By Ram Upendra Das
Few developments in recent years have seen quite the kind of worldwide ripples that the trade war between US and China have generated. Therefore the path towards a conciliation is bound to be watched very closely.
On December 13, the world was told about a phase one trade deal between the US and China. In its press release that day, the office of the United States Trade Representative announced: “The United States and China have reached a historic and enforceable agreement on a Phase One trade deal that requires structural reforms and other changes to China’s economic and trade regime in the areas of intellectual property, technology transfer, agriculture, financial services, and currency and foreign exchange.” It quoted United States Trade Representative Robert Lighthizer: “President Trump has focused on concluding a Phase One agreement that achieves meaningful, fully-enforceable structural changes and begins rebalancing the US-China trade relationship.”
In terms of the specifics, the USTR fact sheet highlights several dimensions of the trade agreement.
The US will be maintaining 25% tariffs on approximately $250 billion of Chinese imports, but on some $120 billion of imports, the tariff will be cut by half — from 15% to 7.5%, according to Reuters. Part of the deal are commitments from China to import from the US over the next two years in a total amount that exceeds China’s annual level of imports for those goods and services in 2017 by no less than $200 billion. It focuses on US-manufactured goods, food, agricultural and seafood products, energy products and services.
While the Intellectual Property (IP) chapter covers trade secrets, pharmaceutical-related intellectual property, geographical indications, trademarks and enforcement against pirated and counterfeit goods, it is the Technology Transfer chapter that discusses a crucial commitment from China that the US has been able to extract: “For the first time in any trade agreement, China has agreed to end its long-standing practice of forcing or pressuring foreign companies to transfer their technology to Chinese companies as a condition for obtaining market access, administrative approvals, or receiving advantages from the government.”
In agriculture, exports-employment linkages are sought to be ensured by expansion of US food, agriculture and seafood product exports, by also tackling non-tariff barriers.
Barriers including foreign equity limitations and discriminatory regulatory requirements acting against US providers are addressed in Financial Services chapter in the realms of banking, insurance, securities, and credit rating services, among others.
The Dispute Resolution chapter sets forth an arrangement to ensure the effective implementation of the agreement and to allow the parties to resolve disputes in a fair and expeditious manner.
While more details are awaited, the broad insights that emerge from the US-China Phase One Trade Agreement are important for the overall global discourse on Trade and economic integration.

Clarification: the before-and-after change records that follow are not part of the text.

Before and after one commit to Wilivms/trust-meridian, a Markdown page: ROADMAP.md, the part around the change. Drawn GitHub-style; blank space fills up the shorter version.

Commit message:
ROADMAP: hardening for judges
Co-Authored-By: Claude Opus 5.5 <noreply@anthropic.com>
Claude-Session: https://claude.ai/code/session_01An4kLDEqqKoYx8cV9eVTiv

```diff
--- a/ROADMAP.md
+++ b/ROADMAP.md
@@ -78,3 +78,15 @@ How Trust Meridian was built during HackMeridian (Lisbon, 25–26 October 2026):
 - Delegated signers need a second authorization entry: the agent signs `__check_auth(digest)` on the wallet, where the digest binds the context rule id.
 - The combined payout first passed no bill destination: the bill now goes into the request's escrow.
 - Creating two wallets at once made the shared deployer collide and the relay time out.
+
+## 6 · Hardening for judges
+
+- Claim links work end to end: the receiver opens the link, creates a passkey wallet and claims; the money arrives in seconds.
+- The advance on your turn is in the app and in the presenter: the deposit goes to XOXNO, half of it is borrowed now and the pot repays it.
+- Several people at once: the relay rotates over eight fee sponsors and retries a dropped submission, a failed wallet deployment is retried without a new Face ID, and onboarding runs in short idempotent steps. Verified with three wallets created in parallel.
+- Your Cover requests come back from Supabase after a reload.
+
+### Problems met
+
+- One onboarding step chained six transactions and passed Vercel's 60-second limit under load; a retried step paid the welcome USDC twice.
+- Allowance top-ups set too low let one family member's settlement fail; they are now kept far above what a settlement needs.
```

First, not only in today’s world but also in future the merits of global interdependence of economies for the welfare of domestic constituencies including workers and corporations need to be understood and acted upon. Exports contribute to domestic economic activity and help domestic job-creation and income growth, provided effective market access by addressing tariff and non-tariff barriers is ensured. Secondly, domestic economic concerns emanating due to external trade and economic variables need to be addressed by engaging on those external variables as well. Thirdly, to address such domestic economic concerns, continued engagements highlight the significance of perseverance in negotiations. Any negotiating outcome is a win-win only when both sides yield for both sides’ gains, without sacrificing their larger domestic economic imperatives Fourthly, to define the contours of terms and conditions and to make the negotiations really structured, and to implement the outcomes, a Trade Agreement becomes necessary. Fifthly, the importance of trade agreement becomes even more pronounced if it includes as an integral part a dispute settlement mechanism to address any domestic concerns that may arise. Sixthly, a trade agreement can be built over time, in a staggered manner, with periodic reviews.

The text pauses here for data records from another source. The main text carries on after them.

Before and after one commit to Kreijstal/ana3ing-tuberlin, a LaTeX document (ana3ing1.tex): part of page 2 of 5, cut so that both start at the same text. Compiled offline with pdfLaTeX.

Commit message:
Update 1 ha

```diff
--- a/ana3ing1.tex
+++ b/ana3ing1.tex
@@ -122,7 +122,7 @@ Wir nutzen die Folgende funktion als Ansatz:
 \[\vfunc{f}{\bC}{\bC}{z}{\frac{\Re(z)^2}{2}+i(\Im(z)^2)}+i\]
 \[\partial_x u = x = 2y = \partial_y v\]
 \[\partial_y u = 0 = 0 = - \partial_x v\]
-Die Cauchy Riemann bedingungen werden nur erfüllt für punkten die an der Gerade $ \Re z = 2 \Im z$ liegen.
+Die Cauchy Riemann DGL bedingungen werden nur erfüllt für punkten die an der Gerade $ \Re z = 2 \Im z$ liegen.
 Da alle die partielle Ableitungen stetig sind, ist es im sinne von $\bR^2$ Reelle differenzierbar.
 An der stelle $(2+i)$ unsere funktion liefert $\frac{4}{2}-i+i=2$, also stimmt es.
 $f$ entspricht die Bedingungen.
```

No trade agreement can be frozen in time. No trade agreement at a given point of time can predict the future and incorporate provisions to tackle the unknowns. It needs to evolve through reviews in a dynamic setting as new issues unfold; novel concepts emerge and; neoteric challenges surface.
The world will watch closely for how further progress unfolds on this particular deal.
(The author heads Centre for Regional Trade)
Source: Economic Times